This first shot was taken this spring at Milton State Park, which is probably about three miles away from my home. If you walk down toward the southern tip of the park, which juts out into the Susquehanna River, you’ll soon find yourself…well, still in the park and on the other side of the river, but directly facing the smokestacks of the plant one Ettore “Hector” Boiardi opened in 1938 in support of his canned pasta business.
Yes, Chef Boyardee was a real man and no, he wasn’t just some fabrication of ConAgra, which now owns the plant. I haven’t eaten canned ravioli in years but nevertheless, I’m delighted his iconic smokestack remains.
Next we go to Little River in beautiful South Carolina.
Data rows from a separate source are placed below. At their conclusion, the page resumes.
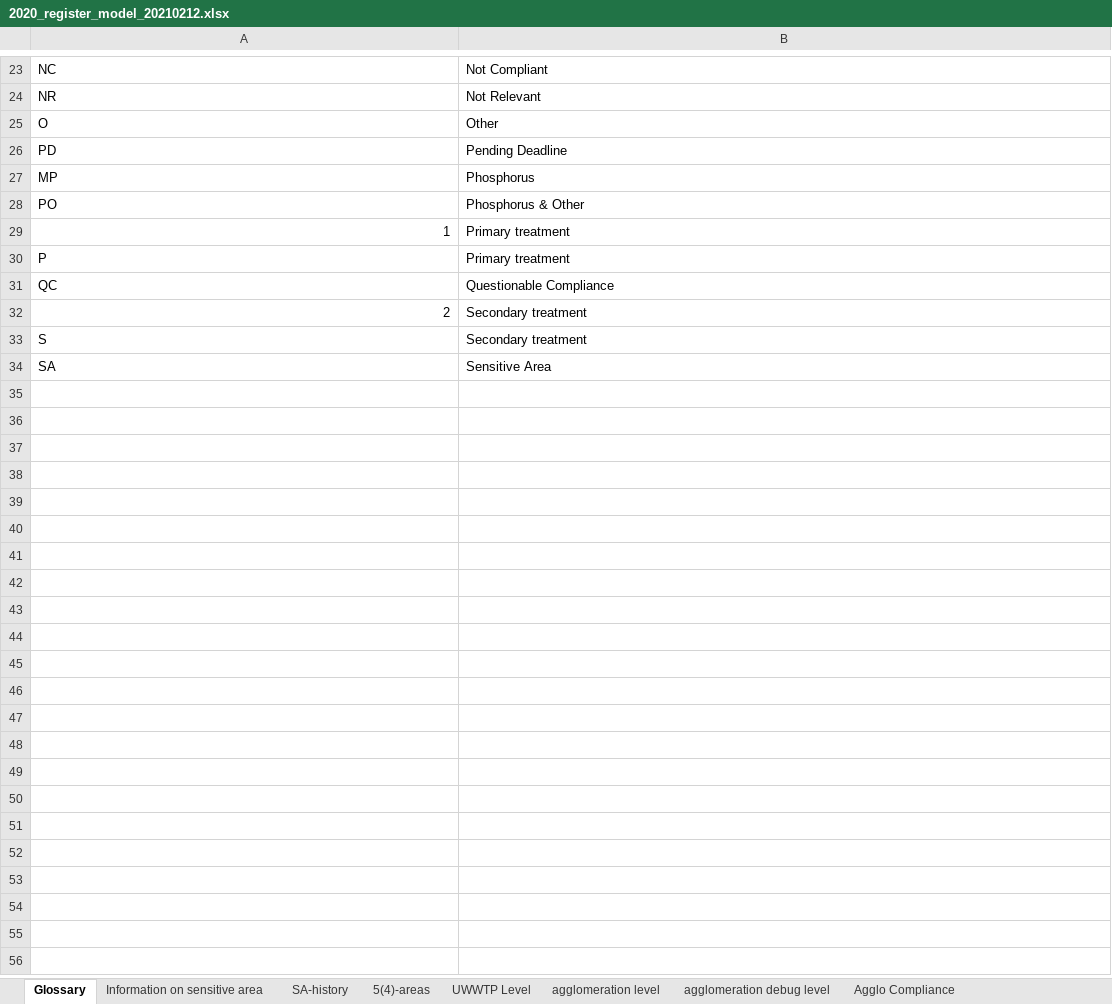
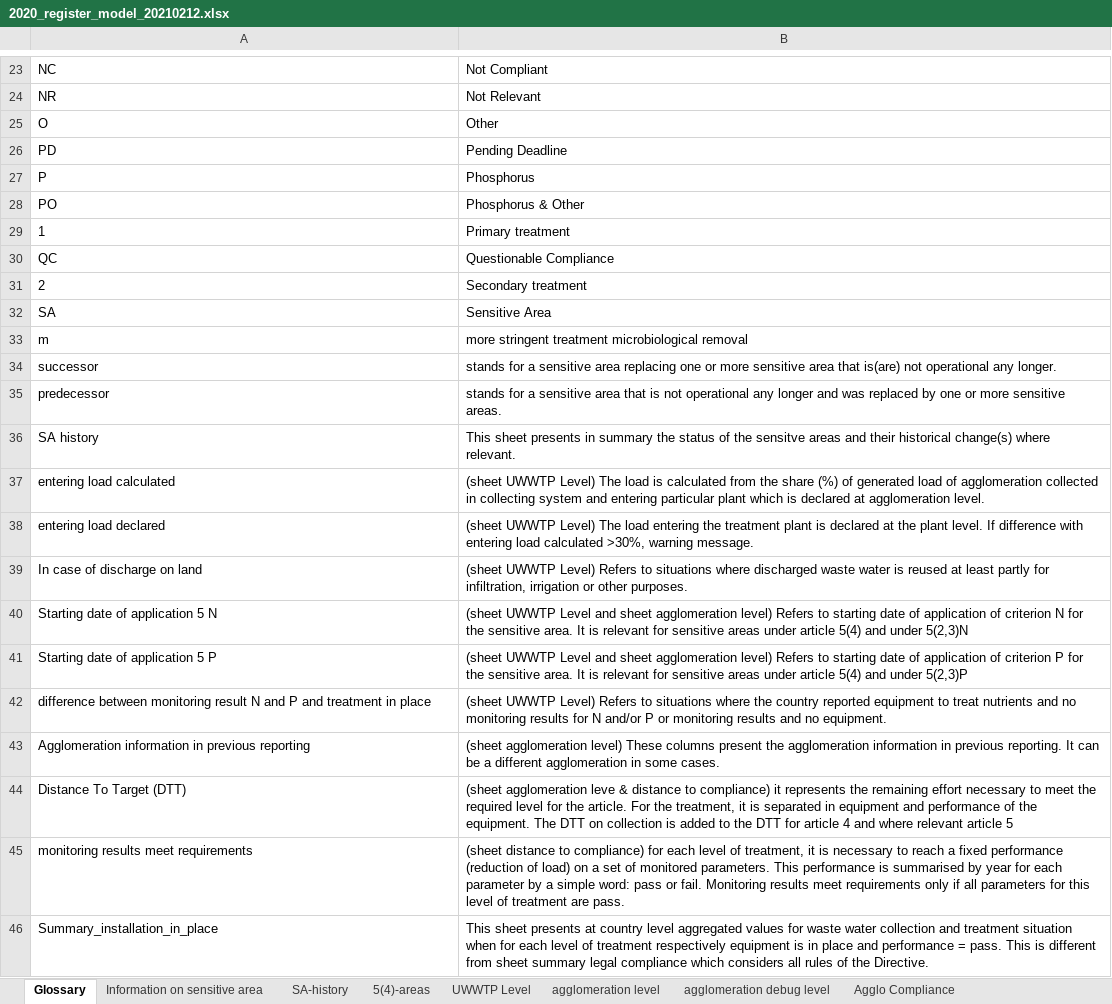
Before and after one commit to OIEau/uwwtd, an Excel workbook: uwwtd website/sites/all/modules/uwwtd/model/2020_register_model_20210212.xlsx, sheet Glossary, drawn as a sheet; only a part is shown, gaps mark what is left out; values as stored, in another font and other column widths than the file's, no borders; removed rows and columns are numbered as before the commit, all else as after; the diff covers the shown part only; the diff names each change by its address in the sheet, - before the commit and + after, or states it on an @@ line.

Commit message:
fix issues in sheets graph, sahistory and summary_legal_compliance + change sheet glossary

```diff
--- a/uwwtd website/sites/all/modules/uwwtd/model/2020_register_model_20210212.xlsx (sheet Glossary)
+++ b/uwwtd website/sites/all/modules/uwwtd/model/2020_register_model_20210212.xlsx (sheet Glossary)
-A27: MP
+A27: P
-A29 alignment: right
+A29 alignment: left
-row 30: P | Primary treatment
-A31 alignment: right
+A31 alignment: left
-row 33: S | Secondary treatment
+row 33: m | more stringent treatment microbiological removal
+row 34: successor | stands for a sensitive area replacing one or more sensitive area that is(are) not operational any longer.
+row 35: predecessor | stands for a sensitive area that is not operational any longer and was replaced by one or more sensitive areas.
+row 36: SA history | This sheet presents in summary the status of the sensitve areas and their historical change(s) where relevant.
+row 37: entering load calculated | (sheet UWWTP Level) The load is calculated from the share (%) of generated load of agglomeration collected in collecting system and entering particular plant which is declared at agglomeration level.
+row 38: entering load declared | (sheet UWWTP Level) The load entering the treatment plant is declared at the plant level. If difference with entering load calculated >30%, warning message.
+row 39: In case of discharge on land | (sheet UWWTP Level) Refers to situations where discharged waste water is reused at least partly for infiltration, irrigation or other purposes.
+row 40: Starting date of application 5 N | (sheet UWWTP Level and sheet agglomeration level) Refers to starting date of application of criterion N for the sensitive area. It is relevant for sensitive areas under article 5(4) and under 5(2,3)N
+row 41: Starting date of application 5 P | (sheet UWWTP Level and sheet agglomeration level) Refers to starting date of application of criterion P for the sensitive area. It is relevant for sensitive areas under article 5(4) and under 5(2,3)P
+row 42: difference between monitoring result N and P and treatment in place | (sheet UWWTP Level) Refers to situations where the country reported equipment to treat nutrients and no monitoring results for N and/or P or monitoring results and no equipment.
+row 43: Agglomeration information in previous reporting | (sheet agglomeration level) These columns present the agglomeration information in previous reporting. It can be a different agglomeration in some cases.
+row 44: Distance To Target (DTT) | (sheet agglomeration leve & distance to compliance) it represents the remaining effort necessary to meet the required level for the article. For the treatment, it is separated in equipment and performance of the equipment. The DTT on collection is added to the DTT for article 4 and where relevant article 5
+row 45: monitoring results meet requirements | (sheet distance to compliance) for each level of treatment, it is necessary to reach a fixed performance (reduction of load) on a set of monitored parameters. This performance is summarised by year for each parameter by a simple word: pass or fail. Monitoring results meet requirements only if all parameters for this level of treatment are pass.
+row 46: Summary_installation_in_place | This sheet presents at country level aggregated values for waste water collection and treatment situation when for each level of treatment respectively equipment is in place and performance = pass. This is different from sheet summary legal compliance which considers all rules of the Directive.
```
Also changed, not shown: 6 edited cells elsewhere in this sheet, sheet Summary_legal_compliance, 1 other file.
My brother has a boat docked there, but I’m pretty sure he’s selling it (or possibly has sold it by now), so I don’t know if what once was his boat is still there. Anyway. I digress. This photo was taken while looking out toward the bow of the boat (and beyond, natch!) from the hatch that opens out from the cabin. That thin line of land is the spit that separates the Little River Inlet from the big ol’ Atlantic Ocean.
Next, we go to my beloved Boston and the gorgeous Park Plaza Hotel. Often, when I stay in hotels, I will choose to take back stairways instead of the elevator. I’ve always had a penchant for wandering the halls of any hotel I stay in (which can sound a little creepy but I swear, I don’t peek where I ought not) because I like to go where most people ignore. And most people? Don’t take the stairs and see this, spinning upwards into infinity.
And now we head to Baltimore. This picture was taken this summer at Artscape, a mega-art-music-comedy-groovy jewelry outdoor feast for the eyes, ears and wallet. It stretches for blocks and blocks. I could have spent a ton of money there (especially in some of the jewelry stands; I’ll take one of everything, please) but kept it under control. I did, however, take a trillion pictures. This was near a railroad crossing. It was a beautiful, bright, sunny day and all of Baltimore (including the iconic Howard Street bridge) stretched out before us.
Please note that there’s a mirror in the photo–almost dead center–so you can see what’s in the distance behind. Kind of a yin-yang of Baltimore industrial architectural photography. Dig it.
And finally, we end today’s blog in Italy, because Italy, that’s why. This picture was taken while visiting a church on one of the hills overlooking Florence, just across the Arno River. The Ponte Vecchio–which literally means “old bridge”–is that crazy, awesome structure in the middle of the shot. This bridge, and the shops that are built hanging off the sides, has survived floods, Nazis, and nearly 700 years worth of weather (it would be nearly 800 years worth of weather, but it did have to be rebuilt in 1345).
I mean…I’m happy if I get a DVD player that lasts more than a few years, you know? I hate that we’ve come to accept planned obsolescence.
Again, I digress.
Enjoy Ailsa’s theme! Maybe you could find a little somethin’ somethin’ to post and play along yourself. ;) Please enjoy some Dixie Chicks for your listening pleasure.